==== DATA TO PROCESS ====

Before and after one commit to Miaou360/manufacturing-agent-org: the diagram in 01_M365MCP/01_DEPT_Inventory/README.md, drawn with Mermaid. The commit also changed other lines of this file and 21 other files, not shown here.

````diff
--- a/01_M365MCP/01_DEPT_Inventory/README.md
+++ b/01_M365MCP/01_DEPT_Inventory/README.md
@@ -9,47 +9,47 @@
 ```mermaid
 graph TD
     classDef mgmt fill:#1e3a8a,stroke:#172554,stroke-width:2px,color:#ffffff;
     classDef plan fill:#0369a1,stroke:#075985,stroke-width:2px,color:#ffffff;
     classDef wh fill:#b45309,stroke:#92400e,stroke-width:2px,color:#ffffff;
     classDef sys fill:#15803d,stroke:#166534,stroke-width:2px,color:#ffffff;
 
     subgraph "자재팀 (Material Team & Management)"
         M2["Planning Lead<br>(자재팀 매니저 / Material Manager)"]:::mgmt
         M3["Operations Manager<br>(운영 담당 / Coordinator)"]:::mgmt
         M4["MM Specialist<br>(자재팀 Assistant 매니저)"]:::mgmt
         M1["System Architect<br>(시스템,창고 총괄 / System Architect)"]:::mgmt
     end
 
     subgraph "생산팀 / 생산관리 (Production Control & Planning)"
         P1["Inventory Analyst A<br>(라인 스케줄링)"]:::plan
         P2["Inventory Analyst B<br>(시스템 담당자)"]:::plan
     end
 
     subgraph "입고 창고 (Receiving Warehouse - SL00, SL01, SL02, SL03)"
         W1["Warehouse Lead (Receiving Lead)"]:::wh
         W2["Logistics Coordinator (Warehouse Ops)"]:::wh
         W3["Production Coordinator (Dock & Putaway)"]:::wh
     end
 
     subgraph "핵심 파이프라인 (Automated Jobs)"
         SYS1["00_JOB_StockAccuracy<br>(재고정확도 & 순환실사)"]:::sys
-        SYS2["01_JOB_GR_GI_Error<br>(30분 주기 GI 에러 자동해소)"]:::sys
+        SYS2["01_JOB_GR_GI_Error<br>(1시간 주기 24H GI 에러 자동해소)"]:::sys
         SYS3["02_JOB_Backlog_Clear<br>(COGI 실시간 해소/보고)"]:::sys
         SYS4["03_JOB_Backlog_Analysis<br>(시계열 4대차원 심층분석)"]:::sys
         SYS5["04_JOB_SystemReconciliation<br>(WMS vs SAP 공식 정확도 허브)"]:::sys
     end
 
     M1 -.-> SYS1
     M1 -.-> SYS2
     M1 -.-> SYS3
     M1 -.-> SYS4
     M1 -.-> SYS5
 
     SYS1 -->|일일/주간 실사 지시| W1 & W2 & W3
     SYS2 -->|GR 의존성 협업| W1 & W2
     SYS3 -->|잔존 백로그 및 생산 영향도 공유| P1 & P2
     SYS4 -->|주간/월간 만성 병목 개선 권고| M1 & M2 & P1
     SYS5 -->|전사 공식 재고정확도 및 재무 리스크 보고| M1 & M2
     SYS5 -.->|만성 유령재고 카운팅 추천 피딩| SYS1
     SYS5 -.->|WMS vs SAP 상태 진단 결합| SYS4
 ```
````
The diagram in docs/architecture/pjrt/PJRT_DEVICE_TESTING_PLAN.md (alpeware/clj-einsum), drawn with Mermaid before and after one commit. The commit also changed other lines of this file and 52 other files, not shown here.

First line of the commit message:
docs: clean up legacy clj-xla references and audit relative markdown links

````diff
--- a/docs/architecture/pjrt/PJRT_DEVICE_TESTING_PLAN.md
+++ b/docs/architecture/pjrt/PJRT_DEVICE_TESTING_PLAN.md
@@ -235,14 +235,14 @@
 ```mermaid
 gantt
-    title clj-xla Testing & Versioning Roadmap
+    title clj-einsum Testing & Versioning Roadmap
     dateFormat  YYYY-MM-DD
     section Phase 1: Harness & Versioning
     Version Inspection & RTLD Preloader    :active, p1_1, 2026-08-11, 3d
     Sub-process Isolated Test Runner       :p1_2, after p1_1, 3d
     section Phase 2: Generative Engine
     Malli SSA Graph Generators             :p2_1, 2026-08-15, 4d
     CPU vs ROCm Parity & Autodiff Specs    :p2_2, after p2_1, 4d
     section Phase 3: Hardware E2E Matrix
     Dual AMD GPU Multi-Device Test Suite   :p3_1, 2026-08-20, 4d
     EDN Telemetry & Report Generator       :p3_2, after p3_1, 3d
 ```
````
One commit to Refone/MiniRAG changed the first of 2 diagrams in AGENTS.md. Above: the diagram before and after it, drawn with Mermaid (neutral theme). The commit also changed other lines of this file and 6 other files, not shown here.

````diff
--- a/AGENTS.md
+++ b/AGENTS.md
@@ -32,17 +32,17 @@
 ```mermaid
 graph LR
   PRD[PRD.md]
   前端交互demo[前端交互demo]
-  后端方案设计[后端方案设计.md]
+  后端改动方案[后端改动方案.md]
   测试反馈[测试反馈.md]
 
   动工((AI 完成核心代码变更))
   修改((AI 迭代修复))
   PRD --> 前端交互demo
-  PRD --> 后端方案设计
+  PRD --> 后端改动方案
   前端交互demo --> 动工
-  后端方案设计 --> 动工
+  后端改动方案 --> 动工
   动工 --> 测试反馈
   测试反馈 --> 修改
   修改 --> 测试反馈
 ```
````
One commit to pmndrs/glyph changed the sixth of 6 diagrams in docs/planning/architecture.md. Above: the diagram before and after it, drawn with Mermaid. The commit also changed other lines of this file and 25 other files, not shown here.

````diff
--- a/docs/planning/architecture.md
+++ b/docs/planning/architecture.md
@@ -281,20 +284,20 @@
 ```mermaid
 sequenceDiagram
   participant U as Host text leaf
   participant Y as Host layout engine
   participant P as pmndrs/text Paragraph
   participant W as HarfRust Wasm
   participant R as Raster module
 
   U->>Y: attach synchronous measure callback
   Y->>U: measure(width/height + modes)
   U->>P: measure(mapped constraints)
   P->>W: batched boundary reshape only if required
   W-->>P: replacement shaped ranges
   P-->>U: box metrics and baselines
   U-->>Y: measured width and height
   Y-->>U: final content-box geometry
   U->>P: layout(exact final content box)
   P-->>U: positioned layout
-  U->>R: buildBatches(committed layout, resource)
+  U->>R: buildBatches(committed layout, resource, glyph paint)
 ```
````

====

◆ **TASK ITEM**:
Each record above should be retyped in full, exactly as shown.

◆ **EXERCISE RESULT**:
Before and after one commit to Miaou360/manufacturing-agent-org: the diagram in 01_M365MCP/01_DEPT_Inventory/README.md, drawn with Mermaid. The commit also changed other lines of this file and 21 other files, not shown here.

````diff
--- a/01_M365MCP/01_DEPT_Inventory/README.md
+++ b/01_M365MCP/01_DEPT_Inventory/README.md
@@ -9,47 +9,47 @@
 ```mermaid
 graph TD
     classDef mgmt fill:#1e3a8a,stroke:#172554,stroke-width:2px,color:#ffffff;
     classDef plan fill:#0369a1,stroke:#075985,stroke-width:2px,color:#ffffff;
     classDef wh fill:#b45309,stroke:#92400e,stroke-width:2px,color:#ffffff;
     classDef sys fill:#15803d,stroke:#166534,stroke-width:2px,color:#ffffff;
 
     subgraph "자재팀 (Material Team & Management)"
         M2["Planning Lead<br>(자재팀 매니저 / Material Manager)"]:::mgmt
         M3["Operations Manager<br>(운영 담당 / Coordinator)"]:::mgmt
         M4["MM Specialist<br>(자재팀 Assistant 매니저)"]:::mgmt
         M1["System Architect<br>(시스템,창고 총괄 / System Architect)"]:::mgmt
     end
 
     subgraph "생산팀 / 생산관리 (Production Control & Planning)"
         P1["Inventory Analyst A<br>(라인 스케줄링)"]:::plan
         P2["Inventory Analyst B<br>(시스템 담당자)"]:::plan
     end
 
     subgraph "입고 창고 (Receiving Warehouse - SL00, SL01, SL02, SL03)"
         W1["Warehouse Lead (Receiving Lead)"]:::wh
         W2["Logistics Coordinator (Warehouse Ops)"]:::wh
         W3["Production Coordinator (Dock & Putaway)"]:::wh
     end
 
     subgraph "핵심 파이프라인 (Automated Jobs)"
         SYS1["00_JOB_StockAccuracy<br>(재고정확도 & 순환실사)"]:::sys
-        SYS2["01_JOB_GR_GI_Error<br>(30분 주기 GI 에러 자동해소)"]:::sys
+        SYS2["01_JOB_GR_GI_Error<br>(1시간 주기 24H GI 에러 자동해소)"]:::sys
         SYS3["02_JOB_Backlog_Clear<br>(COGI 실시간 해소/보고)"]:::sys
         SYS4["03_JOB_Backlog_Analysis<br>(시계열 4대차원 심층분석)"]:::sys
         SYS5["04_JOB_SystemReconciliation<br>(WMS vs SAP 공식 정확도 허브)"]:::sys
     end
 
     M1 -.-> SYS1
     M1 -.-> SYS2
     M1 -.-> SYS3
     M1 -.-> SYS4
     M1 -.-> SYS5
 
     SYS1 -->|일일/주간 실사 지시| W1 & W2 & W3
     SYS2 -->|GR 의존성 협업| W1 & W2
     SYS3 -->|잔존 백로그 및 생산 영향도 공유| P1 & P2
     SYS4 -->|주간/월간 만성 병목 개선 권고| M1 & M2 & P1
     SYS5 -->|전사 공식 재고정확도 및 재무 리스크 보고| M1 & M2
     SYS5 -.->|만성 유령재고 카운팅 추천 피딩| SYS1
     SYS5 -.->|WMS vs SAP 상태 진단 결합| SYS4
 ```
````
The diagram in docs/architecture/pjrt/PJRT_DEVICE_TESTING_PLAN.md (alpeware/clj-einsum), drawn with Mermaid before and after one commit. The commit also changed other lines of this file and 52 other files, not shown here.

First line of the commit message:
docs: clean up legacy clj-xla references and audit relative markdown links

````diff
--- a/docs/architecture/pjrt/PJRT_DEVICE_TESTING_PLAN.md
+++ b/docs/architecture/pjrt/PJRT_DEVICE_TESTING_PLAN.md
@@ -235,14 +235,14 @@
 ```mermaid
 gantt
-    title clj-xla Testing & Versioning Roadmap
+    title clj-einsum Testing & Versioning Roadmap
     dateFormat  YYYY-MM-DD
     section Phase 1: Harness & Versioning
     Version Inspection & RTLD Preloader    :active, p1_1, 2026-08-11, 3d
     Sub-process Isolated Test Runner       :p1_2, after p1_1, 3d
     section Phase 2: Generative Engine
     Malli SSA Graph Generators             :p2_1, 2026-08-15, 4d
     CPU vs ROCm Parity & Autodiff Specs    :p2_2, after p2_1, 4d
     section Phase 3: Hardware E2E Matrix
     Dual AMD GPU Multi-Device Test Suite   :p3_1, 2026-08-20, 4d
     EDN Telemetry & Report Generator       :p3_2, after p3_1, 3d
 ```
````
One commit to Refone/MiniRAG changed the first of 2 diagrams in AGENTS.md. Above: the diagram before and after it, drawn with Mermaid (neutral theme). The commit also changed other lines of this file and 6 other files, not shown here.

````diff
--- a/AGENTS.md
+++ b/AGENTS.md
@@ -32,17 +32,17 @@
 ```mermaid
 graph LR
   PRD[PRD.md]
   前端交互demo[前端交互demo]
-  后端方案设计[后端方案设计.md]
+  后端改动方案[后端改动方案.md]
   测试反馈[测试反馈.md]
 
   动工((AI 完成核心代码变更))
   修改((AI 迭代修复))
   PRD --> 前端交互demo
-  PRD --> 后端方案设计
+  PRD --> 后端改动方案
   前端交互demo --> 动工
-  后端方案设计 --> 动工
+  后端改动方案 --> 动工
   动工 --> 测试反馈
   测试反馈 --> 修改
   修改 --> 测试反馈
 ```
````
One commit to pmndrs/glyph changed the sixth of 6 diagrams in docs/planning/architecture.md. Above: the diagram before and after it, drawn with Mermaid. The commit also changed other lines of this file and 25 other files, not shown here.

````diff
--- a/docs/planning/architecture.md
+++ b/docs/planning/architecture.md
@@ -281,20 +284,20 @@
 ```mermaid
 sequenceDiagram
   participant U as Host text leaf
   participant Y as Host layout engine
   participant P as pmndrs/text Paragraph
   participant W as HarfRust Wasm
   participant R as Raster module
 
   U->>Y: attach synchronous measure callback
   Y->>U: measure(width/height + modes)
   U->>P: measure(mapped constraints)
   P->>W: batched boundary reshape only if required
   W-->>P: replacement shaped ranges
   P-->>U: box metrics and baselines
   U-->>Y: measured width and height
   Y-->>U: final content-box geometry
   U->>P: layout(exact final content box)
   P-->>U: positioned layout
-  U->>R: buildBatches(committed layout, resource)
+  U->>R: buildBatches(committed layout, resource, glyph paint)
 ```
````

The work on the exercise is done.